Find out what Google Play is, and what you should know about the new service (even if you're not an Android user.)

See what the online Play Store looks like at play.google.com. Screenshot by Sharon Vaknin/CNET

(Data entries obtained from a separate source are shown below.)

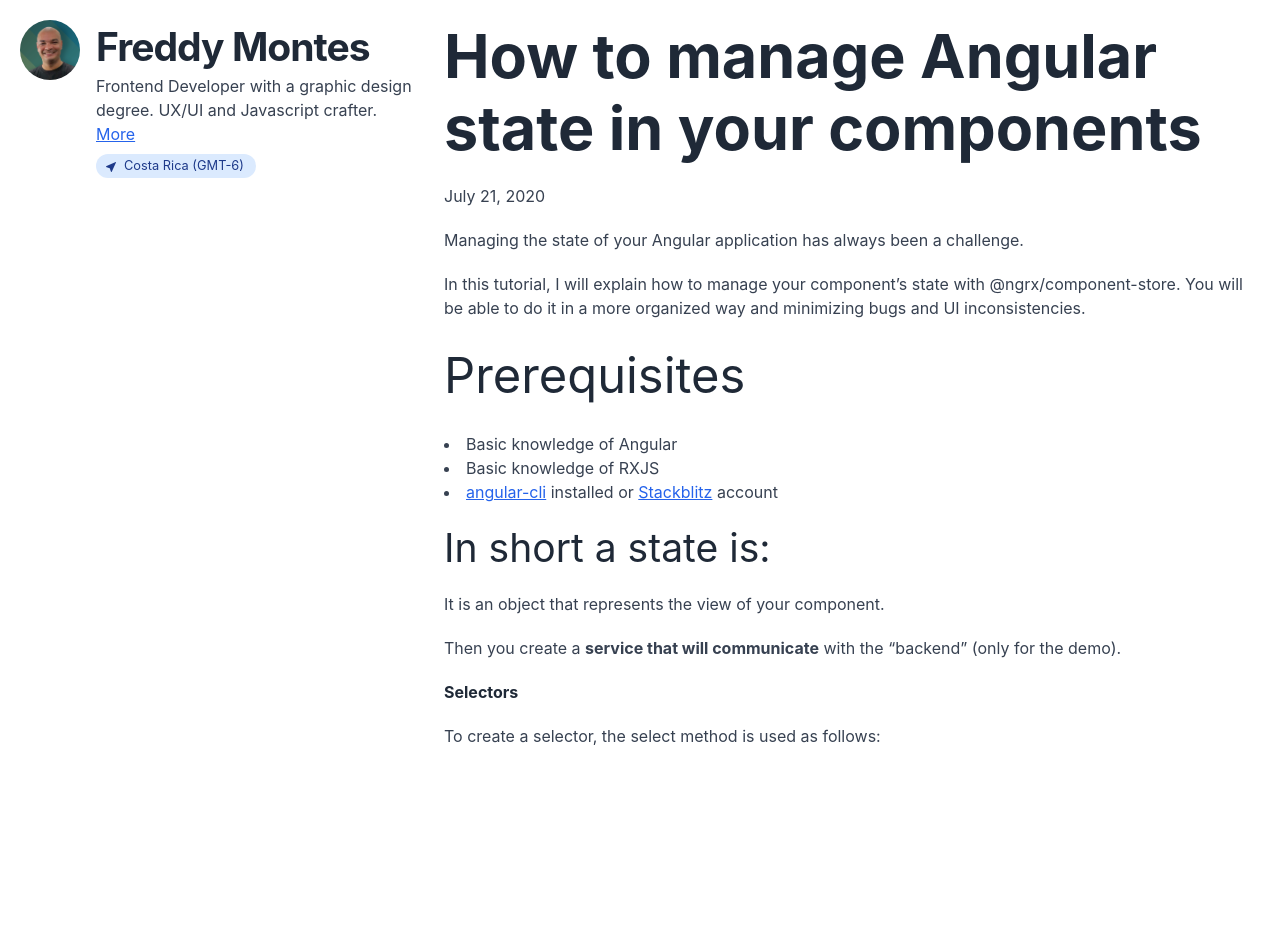
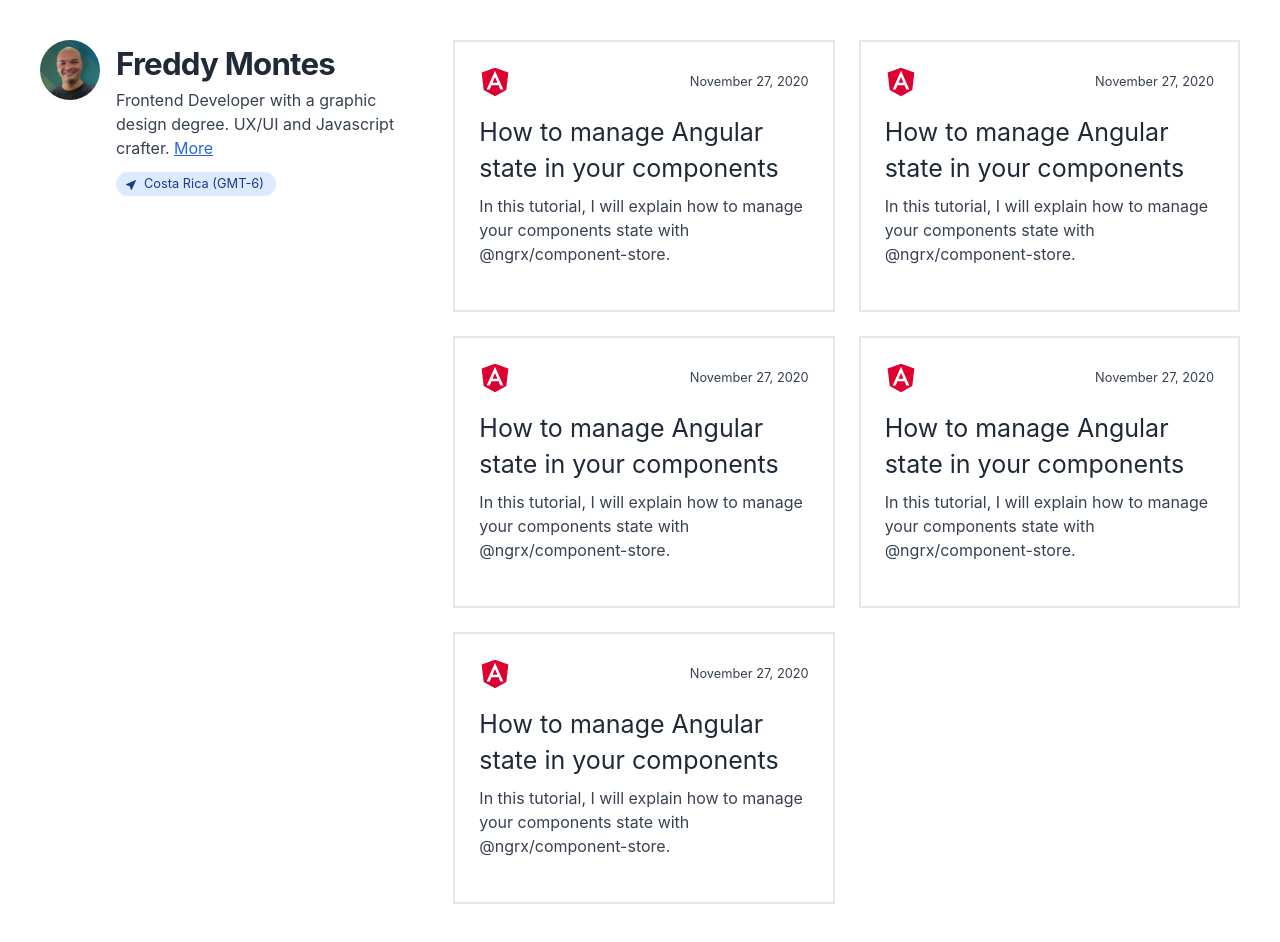
Before and after one commit to fmontes/fmontes.com, a Next.js app: page / in a window 1280 px wide. Before the commit the page ends 800 px from the top, so only its background shows below. Built offline with nearby package versions, Linux system fonts and the light colour scheme.

Commit message:
Add the home post lists

```diff
--- /dev/null
+++ b/components/BlogItem.tsx
@@ -0,0 +1,21 @@
+function BlogItem(): JSX.Element {
+    return (
+        <article className="border-gray-200 border-solid border-2 hover:bg-blue-50 duration-200 hover:shadow-lg transition-all transform hover:scale-105 hover:-translate-y-1">
+            <a className="block no-underline p-6" href="#">
+                <div className="flex justify-between items-center mb-4">
+                    <img alt="Angular" src="/images/angular.svg" width="32" />
+                    <time className="text-sm">November 27, 2020</time>
+                </div>
+                <h2 className="mt-0 mb-2 text-lg leading-9">
+                    How to manage Angular state in your components
+                </h2>
+                <p className="mt-2">
+                    In this tutorial, I will explain how to manage your components state with
+                    @ngrx/component-store.
+                </p>
+            </a>
+        </article>
+    );
+}
+
+export default BlogItem;
--- a/components/Header.tsx
+++ b/components/Header.tsx
@@ -15,8 +15,8 @@ function Header(): JSX.Element {
                     />
                 </div>
                 <div>
-                    <h3 className="font-bold tracking-tight m-0 leading-snug">Freddy Montes</h3>
-                    <p className="mt-0 mb-2">
+                    <h3 className="font-bold tracking-tight m-0 text-xl">Freddy Montes</h3>
+                    <p className="mt-0 mb-3">
                         Frontend Developer with a graphic design degree. UX/UI and Javascript
                         crafter. <a href="/about-me">More</a>
                     </p>
--- a/pages/_app.tsx
+++ b/pages/_app.tsx
@@ -6,9 +6,13 @@ import '../styles/global.css';
 
 function MyApp({ Component, pageProps }: AppProps): JSX.Element {
     return (
-        <div className="container p-5 lg:grid lg:grid-cols-3 lg:gap-8 lg:items-start">
-            <Header />
-            <Component {...pageProps} />
+        <div className="container p-5 sm:p-10 lg:grid lg:grid-cols-12 lg:gap-10 lg:items-start antialiased">
+            <div className="lg:col-span-4 2xl:col-span-3">
+                <Header />
+            </div>
+            <div className="lg:col-span-8 2xl:col-span-9 mt-10 lg:m-0">
+                <Component {...pageProps} />
+            </div>
         </div>
     );
 }
--- /dev/null
+++ b/pages/blog.tsx
@@ -0,0 +1,48 @@
+import React from 'react';
+import Head from 'next/head';
+
+export default function Home(): JSX.Element {
+    return (
+        <>
+            <Head>
+                <title>@fmontes</title>
+                <link href="/favicon.ico" rel="icon" />
+            </Head>
+
+            <main className="sm:col-span-2">
+                <h1>How to manage Angular state in your components</h1>
+                <p>
+                    <time>July 21, 2020</time>
+                </p>
+
+                <p>Managing the state of your Angular application has always been a challenge.</p>
+                <p>
+                    In this tutorial, I will explain how to manage your component’s state with
+                    @ngrx/component-store. You will be able to do it in a more organized way and
+                    minimizing bugs and UI inconsistencies.
+                </p>
+
+                <h2>Prerequisites</h2>
+                <ol>
+                    <li>Basic knowledge of Angular</li>
+                    <li>Basic knowledge of RXJS</li>
+                    <li>
+                        <a href="https://cli.angular.io/">angular-cli</a> installed or{' '}
+                        <a href="https://stackblitz.com/">Stackblitz</a> account
+                    </li>
+                </ol>
+
+                <h3>In short a state is:</h3>
+                <p>It is an object that represents the view of your component.</p>
+
+                <p>
+                    Then you create a <b>service that will communicate</b> with the “backend” (only
+                    for the demo).
+                </p>
+
+                <h4>Selectors</h4>
+                <p>To create a selector, the select method is used as follows:</p>
+            </main>
+        </>
+    );
+}
--- a/pages/index.tsx
+++ b/pages/index.tsx
@@ -1,5 +1,6 @@
 import React from 'react';
 import Head from 'next/head';
+import BlogItem from '@components/BlogItem';
 
 export default function Home(): JSX.Element {
     return (
@@ -9,39 +10,12 @@ export default function Home(): JSX.Element {
                 <link href="/favicon.ico" rel="icon" />
             </Head>
 
-            <main className="sm:col-span-2">
-                <h1>How to manage Angular state in your components</h1>
-                <p>
-                    <time>July 21, 2020</time>
-                </p>
-
-                <p>Managing the state of your Angular application has always been a challenge.</p>
-                <p>
-                    In this tutorial, I will explain how to manage your component’s state with
-                    @ngrx/component-store. You will be able to do it in a more organized way and
-                    minimizing bugs and UI inconsistencies.
-                </p>
-
-                <h2>Prerequisites</h2>
-                <ol>
-                    <li>Basic knowledge of Angular</li>
-                    <li>Basic knowledge of RXJS</li>
-                    <li>
-                        <a href="https://cli.angular.io/">angular-cli</a> installed or{' '}
-                        <a href="https://stackblitz.com/">Stackblitz</a> account
-                    </li>
-                </ol>
-
-                <h3>In short a state is:</h3>
-                <p>It is an object that represents the view of your component.</p>
-
-                <p>
-                    Then you create a <b>service that will communicate</b> with the “backend” (only
-                    for the demo).
-                </p>
-
-                <h4>Selectors</h4>
-                <p>To create a selector, the select method is used as follows:</p>
+            <main className="grid gap-6 sm:grid-cols-2 2xl:grid-cols-3">
+                <BlogItem />
+                <BlogItem />
+                <BlogItem />
+                <BlogItem />
+                <BlogItem />
             </main>
         </>
     );
--- a/styles/global.css
+++ b/styles/global.css
@@ -29,8 +29,15 @@
 
     p,
     ul,
+    ol,
+    time {
+        @apply text-gray-700;
+    }
+
+    p,
+    ul,
     ol {
-        @apply my-5 text-gray-700;
+        @apply my-5;
     }
 
     li {
```
Also changed, not shown: public/images/angular.svg (added).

Google, which has been largely criticized for fragmenting its offerings, is taking a step toward unifying its digital media services. Today, Google announced Google Play , a service that combines Google Music, Books, Movies, and Apps into one entertainment hub.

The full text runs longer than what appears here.